But all of this is hard for me. It runs counter to my instincts and is impeded by my pessimism, my distrust of people I don’t know well, my “you can do anything you set out to do” upbringing, my lack of presence, and my long-standing means of self-protection.

So while I’ve received a wake-up call, I’m still groggy, unprepared, aching to go back to the warmth and comfort of sleep. I have the sense I’m on the threshold of a great shift in my life, and that this shift will be a positive one. But I’m reluctant, even now, to give up this foolish stand and move forward. Scared. But here I go.


November 29, 2014

See No Evil: The Morality of Collapse

Filed under: Preparing for Civilization's End — Dave Pollard @ 21:20

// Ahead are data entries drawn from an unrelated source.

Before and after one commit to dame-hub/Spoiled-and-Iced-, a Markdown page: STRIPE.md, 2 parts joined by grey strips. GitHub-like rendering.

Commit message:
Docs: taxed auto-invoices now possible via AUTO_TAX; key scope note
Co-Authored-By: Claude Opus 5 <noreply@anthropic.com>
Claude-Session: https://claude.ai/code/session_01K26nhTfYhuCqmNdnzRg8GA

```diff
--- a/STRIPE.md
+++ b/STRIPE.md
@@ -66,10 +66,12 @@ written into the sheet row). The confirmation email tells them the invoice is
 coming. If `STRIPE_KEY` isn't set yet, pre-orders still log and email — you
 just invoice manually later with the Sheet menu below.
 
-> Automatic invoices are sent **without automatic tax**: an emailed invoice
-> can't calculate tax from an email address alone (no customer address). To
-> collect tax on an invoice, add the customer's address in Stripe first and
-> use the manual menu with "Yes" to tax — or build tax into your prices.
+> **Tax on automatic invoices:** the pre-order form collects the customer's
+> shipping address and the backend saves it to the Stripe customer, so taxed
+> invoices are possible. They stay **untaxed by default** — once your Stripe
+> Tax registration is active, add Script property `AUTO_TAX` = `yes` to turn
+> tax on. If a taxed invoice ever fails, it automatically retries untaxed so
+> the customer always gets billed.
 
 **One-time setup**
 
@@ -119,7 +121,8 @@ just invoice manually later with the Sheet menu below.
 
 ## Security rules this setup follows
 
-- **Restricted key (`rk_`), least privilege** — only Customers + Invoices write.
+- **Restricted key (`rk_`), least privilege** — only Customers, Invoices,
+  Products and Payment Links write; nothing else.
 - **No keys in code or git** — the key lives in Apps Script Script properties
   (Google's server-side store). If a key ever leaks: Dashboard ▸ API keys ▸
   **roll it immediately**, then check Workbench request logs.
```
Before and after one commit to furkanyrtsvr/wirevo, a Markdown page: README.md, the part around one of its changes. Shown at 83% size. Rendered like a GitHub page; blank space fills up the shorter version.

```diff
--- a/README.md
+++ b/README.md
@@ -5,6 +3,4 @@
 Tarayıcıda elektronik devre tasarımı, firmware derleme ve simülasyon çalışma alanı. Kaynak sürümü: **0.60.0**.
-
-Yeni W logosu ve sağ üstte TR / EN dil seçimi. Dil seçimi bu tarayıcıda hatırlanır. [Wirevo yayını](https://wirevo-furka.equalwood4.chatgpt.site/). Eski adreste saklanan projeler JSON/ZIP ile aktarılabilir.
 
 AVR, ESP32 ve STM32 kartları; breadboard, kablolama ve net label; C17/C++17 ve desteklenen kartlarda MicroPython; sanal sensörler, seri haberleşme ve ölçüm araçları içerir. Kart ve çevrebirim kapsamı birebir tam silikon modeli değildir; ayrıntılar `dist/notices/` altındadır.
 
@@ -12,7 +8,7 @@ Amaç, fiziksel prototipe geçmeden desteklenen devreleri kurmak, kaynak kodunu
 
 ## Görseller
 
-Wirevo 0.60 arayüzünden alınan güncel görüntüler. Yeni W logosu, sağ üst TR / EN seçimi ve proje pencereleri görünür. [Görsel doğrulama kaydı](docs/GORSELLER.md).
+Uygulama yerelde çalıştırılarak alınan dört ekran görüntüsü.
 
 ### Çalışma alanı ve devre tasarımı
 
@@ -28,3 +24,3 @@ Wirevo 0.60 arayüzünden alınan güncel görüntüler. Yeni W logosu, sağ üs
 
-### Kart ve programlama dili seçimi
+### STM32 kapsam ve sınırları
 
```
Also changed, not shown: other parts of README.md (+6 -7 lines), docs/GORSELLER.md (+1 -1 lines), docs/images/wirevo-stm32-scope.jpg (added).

My latest article, See No Evil: The Morality of Collapse, is up at SHIFT magazine as part of its sixth edition. Check out the whole magazine! And if you like what you read, or prefer to read hard copy, please get this issue as a digital download (beautiful magazine layout) or sign up for an annual subscription (6 issues).

In this article, I ask the reader to consider these questions:

  • Is it acceptable to use violence when pacifism seems inadequate to confront the most devastating aspects of industrial civilization?
  • Are large public protests a means of raising awareness and political pressure, or are they a useless distraction from preparing for economic and political collapse?
  • Are social justice and equality essential preconditions for collectively addressing issues such as climate change, or would that be just rearranging the deckchairs on the Titanic?
  • Would it be a great service or a great disservice to deliberately provoke a collapse of markets and the economy in order to reduce consumption and energy use?
  • Is giving up on environmentalism and large-scale attempts in response to climate change, and instead focusing on local initiatives and personal and community preparedness, a realistic and pragmatic strategy, or dangerous, irresponsible defeatism?

Here’s the start of the article, and a link to the rest:


new political map 2014
As we wade into discussions about the consequences of collapse, and the most effective ways to become resilient in face of it, most of us avoid discussions about morals (personal standards of ‘right’ and ‘wrong’) and ethics (collective standards of ‘just’ and ‘unjust’ behaviours). As an example, it doesn’t matter whether climate change is human-caused, we assert, we need to focus on how to deal with it, not who to blame for it.

Alas, it is not so easy to avoid the issue, because our worldviews are inevitably rooted in our beliefs, including our moral and ethical ones. So when it comes to preparing for collapse, the different groups who accept that the near-term collapse of industrial civilization is inevitable (or at least requiring immediate and drastic action to avert) possess worldviews that are rooted in different, and I would argue, almost irreconcilable moral and ethical standards. This makes collaboration, or even agreement on what to do, fraught with difficulty, if not impossible.

Read the rest at SHIFT.

PS: More creative works coming soon on How to Save the World.

Older Posts »

Powered by WordPress